Janell: This is the third in a historical m/m series. I read the first one and enjoyed it. I did not read the second book because, after seeing the characters set up and knowing that their relationship leaned toward BDSM, I figured it wasn’t for me. This book picks up after the events of the second, and I didn’t feel lost at all. You might have trouble keeping all the characters straight if you started with this book, but you could get by.
Jen: When I picked up this book, I had no idea it was the third story in a trilogy. But even if I did, I might have picked it up anyway, because it features one of my very favorite tropes: a historical where one person is much lower than the other in social station. Here, the romance is doubly forbidden, because it involves a m/m pairing in the 1800s –and because it involves a lord and his valet. Yum.
Janell: Okay. This story rules. The end.
Lord Richard Vane, second son of a marquess, is the anchor for all of his friends. He is impeccable, he follows all the rules, and he solves all of their problems. Well, actually, he has his valet Cyprian solve a lot of those problems.

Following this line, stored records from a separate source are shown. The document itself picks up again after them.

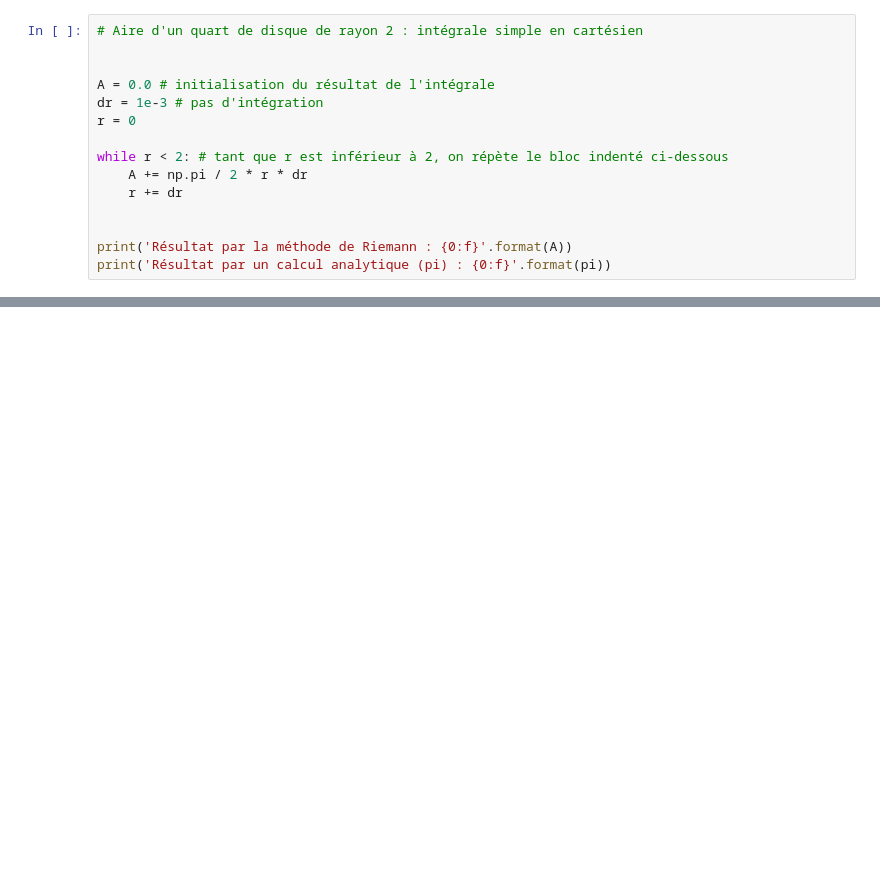
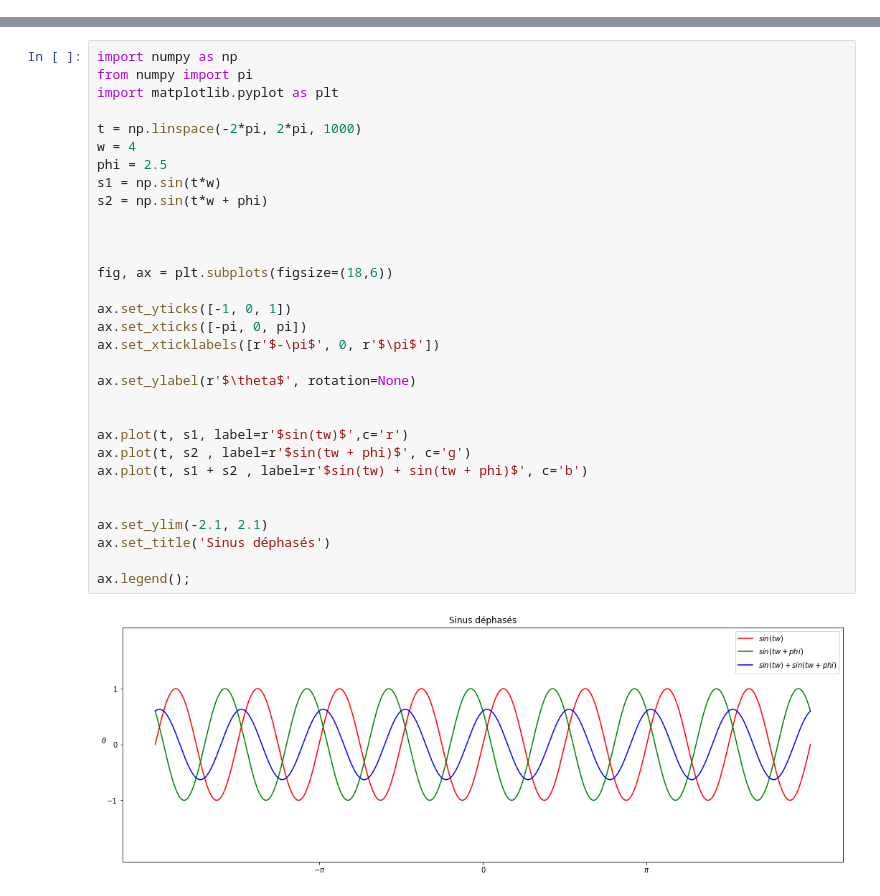
Before and after one commit to philippe-lemaire/insa-notebooks, a Jupyter notebook: formations/jupyter/Jupyter_exercice.ipynb, the cells around one changed output, grey strips where cells are left out. Saved outputs shown, nothing was run; the diff lists cells and outputs as text; blank space fills up the shorter version.

```diff
--- a/formations/jupyter/Jupyter_exercice.ipynb
+++ b/formations/jupyter/Jupyter_exercice.ipynb
@@ -304,15 +0,0 @@ A = \displaystyle\frac{\pi}{2}\displaystyle\int_{0}^{2}{r\mathrm{d}r}
-# %%
-# Aire d'un quart de disque de rayon 2 : intégrale simple en cartésien
-
-
-A = 0.0 # initialisation du résultat de l'intégrale
-dr = 1e-3 # pas d'intégration
-r = 0
-
-while r < 2: # tant que r est inférieur à 2, on répète le bloc indenté ci-dessous
-    A += np.pi / 2 * r * dr
-    r += dr
-
-
-print('Résultat par la méthode de Riemann : {0:f}'.format(A))
-print('Résultat par un calcul analytique (pi) : {0:f}'.format(pi))
@@ -385,0 +71,33 @@ Calculer $I$.
+# %%
+import numpy as np
+from numpy import pi
+import matplotlib.pyplot as plt
+
+t = np.linspace(-2*pi, 2*pi, 1000)
+w = 4
+phi = 2.5
+s1 = np.sin(t*w)
+s2 = np.sin(t*w + phi)
+
+
+
+fig, ax = plt.subplots(figsize=(18,6))
+
+ax.set_yticks([-1, 0, 1])
+ax.set_xticks([-pi, 0, pi])
+ax.set_xticklabels([r'$-\pi$', 0, r'$\pi$'])
+
+ax.set_ylabel(r'$\theta$', rotation=None)
+
+
+ax.plot(t, s1, label=r'$sin(tw)$',c='r')
+ax.plot(t, s2 , label=r'$sin(tw + phi)$', c='g')
+ax.plot(t, s1 + s2 , label=r'$sin(tw) + sin(tw + phi)$', c='b')
+
+
+ax.set_ylim(-2.1, 2.1)
+ax.set_title('Sinus déphasés')
+
+ax.legend();
+# %% [output]
+[figure, added]
```
Also changed, not shown: parts of 77 cells of this notebook, 3 other files.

We learned of Cyprian’s skills previously: he’s the best valet in London, and all of Richard’s friends want to hire him.
Jen: Cyprian is a valet, but he’s really been so much more. He’s a fixer; whatever goes awry in Richard’s life, Cyprian quietly corrects. He has become completely indispensable. And he has become the object of his master’s desire. It’s a pull that goes both ways, but until now, neither man has acknowledged the attraction. Cyprian could never make a move on someone so high above him; and Richard would never force his attentions on what could be an unwilling servant.
Janell: For four years, Cyprian has been in Richard’s bedroom every morning and night, dressing him, undressing him, being ever so proper. If Richard said one word, Cyprian would act. But Cyprian is terrified to make a move, because he couldn’t bear it if Richard said no.

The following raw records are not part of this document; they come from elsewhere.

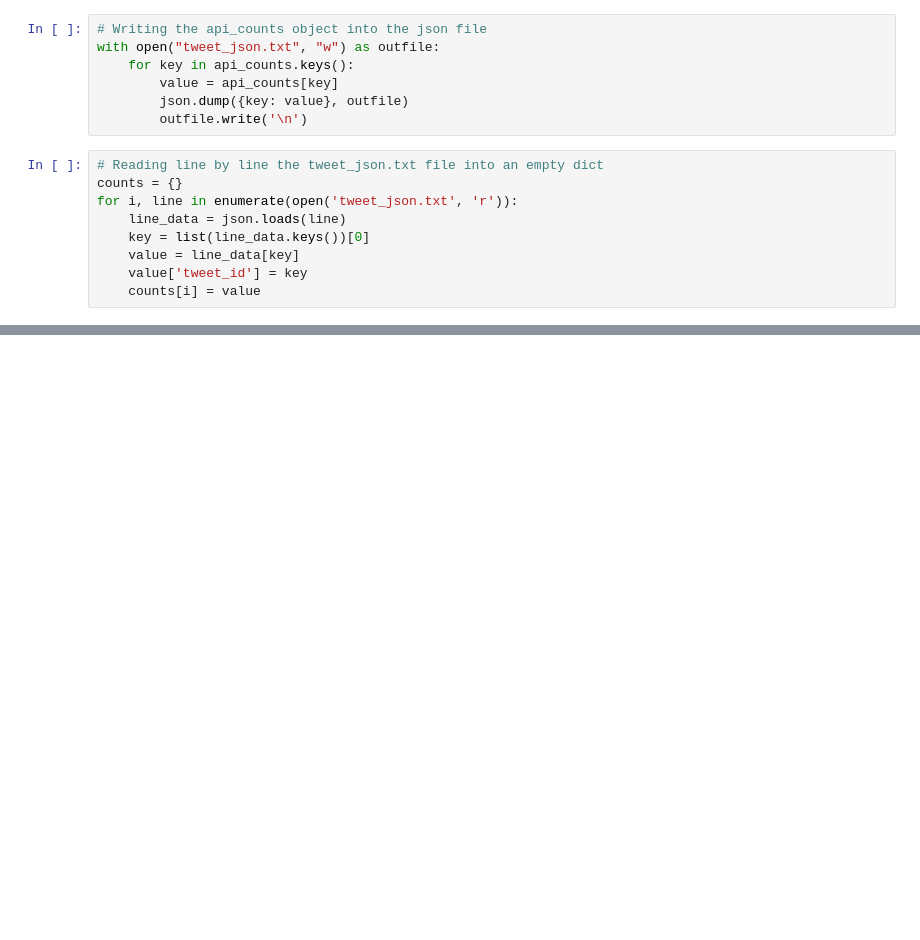
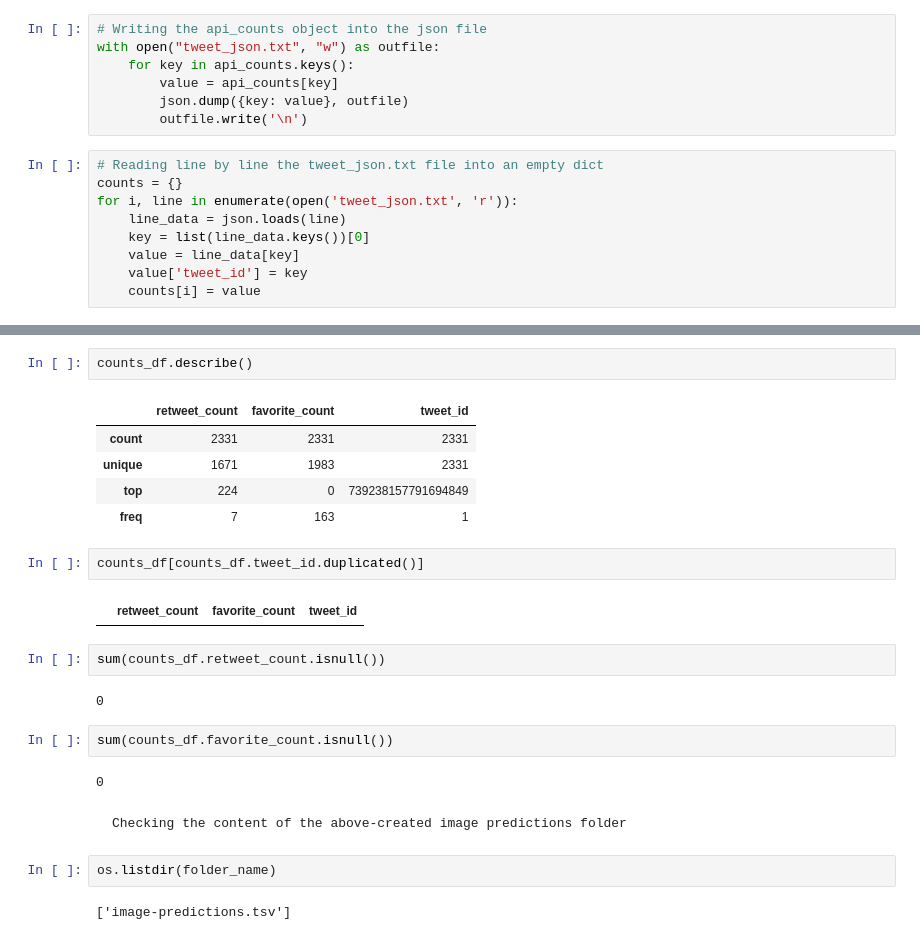
Before and after one commit to maggiekiraga/udacity-data-wrangling, a Jupyter notebook: wrangle_act.ipynb, the cells around one changed output, grey strips where cells are left out. Drawn from its saved outputs; the diff is of its cells as text; blank space fills up the shorter version.

```diff
--- a/wrangle_act.ipynb
+++ b/wrangle_act.ipynb
@@ -151,0 +333,26 @@ counts_df
+# %%
+counts_df.describe()
+# %% [output]
+|  | retweet_count | favorite_count | tweet_id |
+| count | 2331 | 2331 | 2331 |
+| unique | 1671 | 1983 | 2331 |
+| top | 224 | 0 | 739238157791694849 |
+| freq | 7 | 163 | 1 |
+# %%
+counts_df[counts_df.tweet_id.duplicated()]
+# %% [output]
+|  | retweet_count | favorite_count | tweet_id |
+# %%
+sum(counts_df.retweet_count.isnull())
+# %% [output]
+0
+# %%
+sum(counts_df.favorite_count.isnull())
+# %% [output]
+0
+# %% [markdown]
+    Checking the content of the above-created image predictions folder
+# %%
+os.listdir(folder_name)
+# %% [output]
+['image-predictions.tsv']
```
Also changed, not shown: parts of 22 cells of this notebook.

Events force Cyprian and Richard to confront their attraction early on. Richard, moral paragon that he is, refuses to sleep with a servant.
“If my touch becomes repellent to you, if you have needs that I cannot meet, or I have wants that you find abhorrent, yet I pay your salary, what will you do? What when I lose my temper with you, and you may not hit back?”
His argument makes sense, but it’s so sad and frustrating for Cyprian, who doesn’t care. After being rejected too many times, Cyprian finally realizes that he needs to look out for himself, and he leaves.
I’m going to take a detour here to mention Cyprian’s hair — it’s bright red. Richard digs it so much that he orders him to powder it white every day so he won’t be tempted to touch it. I loved that small plot thread. Cyprian thinks his hair is abhorrent to Richard, and he apologizes when it’s not powdered. Richard finally admits how much he loves it, and Cyprian can hardly believe it until Richard tells him over and over. So sweet.
There is so much longing in this story. But there’s also some comic relief: upon hearing about Richard’s interest in a valet, his friend says, “We all know you set your requirements for a lover impossibly high; I am amazed you deign to f*** below a baronetcy.”
Conversely, when Richard fantasizes about being just “plain Mr. Vane,” Cyprian responds: “My dear sir. The great Cyprian does not condescend to valet a mere mister.”
The character journeys are perfect. Richard has to stop making decisions for Cyprian and assuming that he knows best. Cyprian has to stand up for himself. They have to call each other by their first names. By the end, Cyprian is once again doing illegal things to solve problems, and Richard is cheering him on, and they are madly in love and they respect each other. Happy sigh.
Jen: So here’s the thing: I really liked parts of the book. The sexual tension is fantastic and the payoff is very satisfying. I also liked the class issue and the nature of a gay man’s struggle in such a dangerous time. But I really felt the lack from not having read the previous books. It didn’t interfere with the romance in any way. But the broader plot… the extended character list… the history… yeah, I felt it. I also Hated (with a capital H) the way Richard called Cyprian “Mr. Fox.” There is nothing sexy about that whatsoever.
I felt like there were times the story dragged a little, especially at the beginning. And I felt like there were times Cyprian was too hard on Richard for saying the wrong things for the right reasons.
That being said, I did enjoy the book. It was sexy and I believed in the relationship between the two heroes. But I feel like I would have liked it much more had I read the two books that came before it.
Jen’s Rating: B
Janell’s Rating: A
*ARC provided by publisher
Click to purchase: Amazon
A Gentleman’s Position
by KJ Charles
Release Date: April 5, 2016